WORK REQUIRED — Please go through the records below and return every line holding the word "that".

<<<<

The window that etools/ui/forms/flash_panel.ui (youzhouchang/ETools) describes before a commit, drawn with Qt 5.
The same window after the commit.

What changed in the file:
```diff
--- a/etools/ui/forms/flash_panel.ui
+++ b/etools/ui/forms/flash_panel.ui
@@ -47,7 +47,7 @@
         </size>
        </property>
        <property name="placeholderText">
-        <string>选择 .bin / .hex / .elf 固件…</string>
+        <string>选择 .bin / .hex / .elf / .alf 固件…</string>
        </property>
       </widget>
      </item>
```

>>>>
<<<<

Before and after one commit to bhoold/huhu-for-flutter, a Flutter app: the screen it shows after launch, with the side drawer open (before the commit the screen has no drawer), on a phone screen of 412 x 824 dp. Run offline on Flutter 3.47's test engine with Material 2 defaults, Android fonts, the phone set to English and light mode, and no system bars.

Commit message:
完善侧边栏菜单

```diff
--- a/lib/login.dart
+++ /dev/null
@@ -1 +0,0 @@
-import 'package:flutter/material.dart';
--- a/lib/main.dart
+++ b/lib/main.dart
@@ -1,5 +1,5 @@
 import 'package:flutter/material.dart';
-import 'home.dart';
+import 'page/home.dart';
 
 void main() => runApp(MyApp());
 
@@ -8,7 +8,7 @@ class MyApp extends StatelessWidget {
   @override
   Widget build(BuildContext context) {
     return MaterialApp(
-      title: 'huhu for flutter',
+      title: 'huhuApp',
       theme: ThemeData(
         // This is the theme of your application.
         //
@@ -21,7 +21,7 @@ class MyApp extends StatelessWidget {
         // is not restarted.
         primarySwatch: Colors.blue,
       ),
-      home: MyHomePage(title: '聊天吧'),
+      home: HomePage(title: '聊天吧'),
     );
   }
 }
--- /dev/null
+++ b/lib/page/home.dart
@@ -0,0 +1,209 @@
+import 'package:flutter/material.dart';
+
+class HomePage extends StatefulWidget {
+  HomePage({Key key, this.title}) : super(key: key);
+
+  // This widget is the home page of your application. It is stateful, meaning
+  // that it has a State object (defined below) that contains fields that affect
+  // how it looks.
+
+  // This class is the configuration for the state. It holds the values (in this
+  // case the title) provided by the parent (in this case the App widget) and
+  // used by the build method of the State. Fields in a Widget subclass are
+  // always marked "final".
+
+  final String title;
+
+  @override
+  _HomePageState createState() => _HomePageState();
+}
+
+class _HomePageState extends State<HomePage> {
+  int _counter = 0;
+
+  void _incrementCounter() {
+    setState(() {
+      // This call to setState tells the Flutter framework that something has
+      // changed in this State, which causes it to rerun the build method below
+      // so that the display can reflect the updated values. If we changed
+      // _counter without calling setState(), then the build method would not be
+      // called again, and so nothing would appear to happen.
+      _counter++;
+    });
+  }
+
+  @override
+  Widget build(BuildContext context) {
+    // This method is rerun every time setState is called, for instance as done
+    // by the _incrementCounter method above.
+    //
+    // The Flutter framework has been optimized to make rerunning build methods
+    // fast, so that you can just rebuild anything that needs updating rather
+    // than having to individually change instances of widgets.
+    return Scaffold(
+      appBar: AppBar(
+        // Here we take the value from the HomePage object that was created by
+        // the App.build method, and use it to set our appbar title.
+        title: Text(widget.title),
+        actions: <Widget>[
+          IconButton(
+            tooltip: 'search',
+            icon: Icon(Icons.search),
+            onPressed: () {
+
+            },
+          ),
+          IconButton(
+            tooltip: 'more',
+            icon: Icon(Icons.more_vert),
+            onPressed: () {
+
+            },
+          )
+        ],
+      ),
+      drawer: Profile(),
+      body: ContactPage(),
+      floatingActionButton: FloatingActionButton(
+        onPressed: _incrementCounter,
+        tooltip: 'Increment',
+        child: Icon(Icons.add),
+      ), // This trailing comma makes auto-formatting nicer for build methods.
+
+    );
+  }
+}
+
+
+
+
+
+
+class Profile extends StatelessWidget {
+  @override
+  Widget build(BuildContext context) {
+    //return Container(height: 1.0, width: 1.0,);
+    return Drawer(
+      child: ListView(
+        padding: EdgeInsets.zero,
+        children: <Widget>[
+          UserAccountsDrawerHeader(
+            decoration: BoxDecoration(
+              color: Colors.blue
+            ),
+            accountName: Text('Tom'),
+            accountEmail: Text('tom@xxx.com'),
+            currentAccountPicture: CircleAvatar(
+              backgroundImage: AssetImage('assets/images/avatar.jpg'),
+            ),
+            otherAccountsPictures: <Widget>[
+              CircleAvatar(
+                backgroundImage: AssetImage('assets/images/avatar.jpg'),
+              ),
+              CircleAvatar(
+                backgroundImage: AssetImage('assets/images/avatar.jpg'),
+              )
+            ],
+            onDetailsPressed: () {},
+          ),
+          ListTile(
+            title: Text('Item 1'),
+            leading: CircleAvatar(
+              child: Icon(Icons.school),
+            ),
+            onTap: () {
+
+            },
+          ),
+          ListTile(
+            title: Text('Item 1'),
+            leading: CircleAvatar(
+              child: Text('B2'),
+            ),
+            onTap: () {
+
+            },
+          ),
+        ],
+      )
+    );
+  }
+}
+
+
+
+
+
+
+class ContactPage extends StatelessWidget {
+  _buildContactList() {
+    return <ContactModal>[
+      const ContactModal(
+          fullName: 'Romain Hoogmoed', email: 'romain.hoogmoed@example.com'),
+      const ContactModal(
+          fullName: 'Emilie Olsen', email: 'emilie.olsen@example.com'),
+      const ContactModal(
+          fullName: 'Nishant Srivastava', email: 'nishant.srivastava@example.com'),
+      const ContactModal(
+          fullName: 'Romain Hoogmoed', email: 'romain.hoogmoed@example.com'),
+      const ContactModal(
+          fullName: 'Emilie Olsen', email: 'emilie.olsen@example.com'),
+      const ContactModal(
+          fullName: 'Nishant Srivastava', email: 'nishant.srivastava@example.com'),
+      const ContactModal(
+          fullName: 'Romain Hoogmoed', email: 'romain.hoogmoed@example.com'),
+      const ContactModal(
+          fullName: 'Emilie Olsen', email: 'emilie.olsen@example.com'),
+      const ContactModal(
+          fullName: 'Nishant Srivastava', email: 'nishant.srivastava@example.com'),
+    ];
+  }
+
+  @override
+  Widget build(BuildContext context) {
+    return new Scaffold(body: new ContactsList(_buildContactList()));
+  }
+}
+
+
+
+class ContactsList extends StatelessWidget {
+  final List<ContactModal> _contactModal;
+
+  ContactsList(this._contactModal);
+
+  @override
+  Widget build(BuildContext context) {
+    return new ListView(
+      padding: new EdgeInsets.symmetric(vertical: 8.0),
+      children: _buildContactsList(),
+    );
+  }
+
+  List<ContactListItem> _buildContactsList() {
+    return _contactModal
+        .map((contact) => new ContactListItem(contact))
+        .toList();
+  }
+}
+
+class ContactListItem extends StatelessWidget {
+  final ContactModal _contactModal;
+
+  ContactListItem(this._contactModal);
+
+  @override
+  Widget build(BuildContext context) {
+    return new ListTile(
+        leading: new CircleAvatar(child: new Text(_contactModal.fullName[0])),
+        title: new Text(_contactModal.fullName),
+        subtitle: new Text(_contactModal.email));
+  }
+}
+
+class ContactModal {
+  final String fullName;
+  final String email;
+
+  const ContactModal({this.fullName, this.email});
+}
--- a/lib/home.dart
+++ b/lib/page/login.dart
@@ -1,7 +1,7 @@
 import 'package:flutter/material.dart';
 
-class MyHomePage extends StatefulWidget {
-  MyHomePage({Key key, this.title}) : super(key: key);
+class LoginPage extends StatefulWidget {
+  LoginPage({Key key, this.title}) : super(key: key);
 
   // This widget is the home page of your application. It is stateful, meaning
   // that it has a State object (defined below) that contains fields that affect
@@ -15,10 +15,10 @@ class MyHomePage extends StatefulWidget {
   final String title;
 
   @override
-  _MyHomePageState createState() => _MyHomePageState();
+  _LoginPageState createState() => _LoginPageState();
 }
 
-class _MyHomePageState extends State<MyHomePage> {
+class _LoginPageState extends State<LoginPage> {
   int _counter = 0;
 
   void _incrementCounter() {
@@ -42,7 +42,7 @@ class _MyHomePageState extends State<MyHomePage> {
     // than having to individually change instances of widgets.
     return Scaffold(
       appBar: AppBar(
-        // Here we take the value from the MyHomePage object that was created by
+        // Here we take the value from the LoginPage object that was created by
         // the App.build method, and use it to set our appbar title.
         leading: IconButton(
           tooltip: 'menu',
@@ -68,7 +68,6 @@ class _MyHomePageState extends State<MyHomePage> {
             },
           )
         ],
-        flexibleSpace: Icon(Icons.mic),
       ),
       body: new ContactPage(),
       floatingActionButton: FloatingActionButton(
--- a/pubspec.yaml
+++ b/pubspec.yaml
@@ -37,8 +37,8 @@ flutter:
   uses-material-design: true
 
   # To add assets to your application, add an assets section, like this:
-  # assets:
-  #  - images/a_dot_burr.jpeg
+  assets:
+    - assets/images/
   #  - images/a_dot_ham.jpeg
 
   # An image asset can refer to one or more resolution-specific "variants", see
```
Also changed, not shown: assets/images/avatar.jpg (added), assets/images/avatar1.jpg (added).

>>>>

SOLUTION FOR THIS PROBLEM —
The window that etools/ui/forms/flash_panel.ui (youzhouchang/ETools) describes before a commit, drawn with Qt 5.
+  // that it has a State object (defined below) that contains fields that affect
+      // This call to setState tells the Flutter framework that something has
+      // so that the display can reflect the updated values. If we changed
+    // fast, so that you can just rebuild anything that needs updating rather
+        // Here we take the value from the HomePage object that was created by
   // that it has a State object (defined below) that contains fields that affect
-        // Here we take the value from the MyHomePage object that was created by
+        // Here we take the value from the LoginPage object that was created by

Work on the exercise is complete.